The bigger issue is that I’m still bogged down by Shameful Giftedness. As a gifted girl, I learned early to hide my intellect. I learned to avoid the gifted label due to the appearance of bragging or elitism. I learned that giftedness simply meant I’d get pulled out of my typical classes once a week and do more engaging activities, but really shouldn’t have any bearing on my identity. Essentially, I learned all the things I now try to advocate against.
My adult years have mostly brought me to a different understanding. I claim the giftedness as part of my identity, in all its glory and tumult. I speak on stages with ease about giftedness. I tell my own kids and the kids I work with to claim their giftedness. And yet, there’s safety in the distance provided by screens and microphones.
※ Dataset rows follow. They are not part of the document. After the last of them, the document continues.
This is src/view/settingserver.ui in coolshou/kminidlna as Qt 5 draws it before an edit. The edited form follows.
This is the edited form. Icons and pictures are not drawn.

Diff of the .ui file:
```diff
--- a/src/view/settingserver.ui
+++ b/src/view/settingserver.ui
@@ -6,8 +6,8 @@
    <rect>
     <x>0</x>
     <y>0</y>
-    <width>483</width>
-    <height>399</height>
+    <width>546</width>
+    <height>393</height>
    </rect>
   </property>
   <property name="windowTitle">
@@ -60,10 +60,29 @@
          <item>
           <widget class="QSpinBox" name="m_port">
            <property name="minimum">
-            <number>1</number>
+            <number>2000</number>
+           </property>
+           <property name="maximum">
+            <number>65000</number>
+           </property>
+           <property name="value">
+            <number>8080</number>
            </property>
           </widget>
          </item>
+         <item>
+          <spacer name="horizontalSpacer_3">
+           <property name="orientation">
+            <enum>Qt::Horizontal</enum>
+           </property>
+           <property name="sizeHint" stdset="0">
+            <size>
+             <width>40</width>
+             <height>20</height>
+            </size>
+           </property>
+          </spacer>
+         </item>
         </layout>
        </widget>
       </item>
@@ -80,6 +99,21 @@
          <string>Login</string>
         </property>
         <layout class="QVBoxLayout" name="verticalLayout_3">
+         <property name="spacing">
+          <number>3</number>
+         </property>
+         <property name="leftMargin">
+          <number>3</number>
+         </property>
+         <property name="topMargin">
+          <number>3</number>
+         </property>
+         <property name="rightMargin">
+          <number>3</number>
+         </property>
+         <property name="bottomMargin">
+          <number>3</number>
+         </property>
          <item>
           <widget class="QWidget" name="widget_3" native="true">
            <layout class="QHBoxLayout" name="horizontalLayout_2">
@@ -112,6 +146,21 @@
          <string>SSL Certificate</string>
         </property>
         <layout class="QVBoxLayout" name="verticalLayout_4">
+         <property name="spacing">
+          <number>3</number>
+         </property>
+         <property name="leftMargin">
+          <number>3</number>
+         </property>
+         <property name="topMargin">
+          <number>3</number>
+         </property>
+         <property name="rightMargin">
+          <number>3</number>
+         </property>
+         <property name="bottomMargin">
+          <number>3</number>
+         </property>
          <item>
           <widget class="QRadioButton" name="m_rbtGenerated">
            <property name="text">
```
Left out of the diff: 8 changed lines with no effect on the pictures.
I’m usually speaking about these things at gifted oriented events, in gifted advocacy circles, basically, to the choir. I do speak about gifted things in other venues, as well, but usually I’ve got the protection of the stage. It is professional, not personal.
Up close and personal, though, I squirm. I usually introduce myself as a therapist and avoid talking about my specialization with gifted and 2e kids. Or, I may subtly throw giftedness into the general definition of my specialization with differently wired kids. I mask it, hide it, and avoid it. Since the title of my book is The Gifted Kids Workbook. There’s no hiding my topic of interest any longer. People are going to ask, in up close and personal ways. And I have to be honest. And my passion and my societally induced shame are colliding into a socially awkward mess.
And I know I’m not alone. I regularly ask parents at gifted events how many of them have gifted kids. All the hands go up. I then ask how many of them, themselves, are gifted. Maybe a quarter of the hands go up and those hands only go up a quarter of the way as if they’re trying to hide the sweat stains under their arms.
And so, I’m making the commitment. No more eyes dropped. No more voice changes. I will be Shamelessly Gifted.
I will model what I want my kids to do.
I will speak with pride and practice what I preach.
I will talk about gifted wellness openly and assertively and if people don’t like it, well, they’re welcome to walk away.
I will step past my own discomfort and hopefully pave a smoother road for the Shamelessly Gifted people of generations to come.
How about you? Are you ready to make the commitment? Are you ready to be Shamelessly Gifted?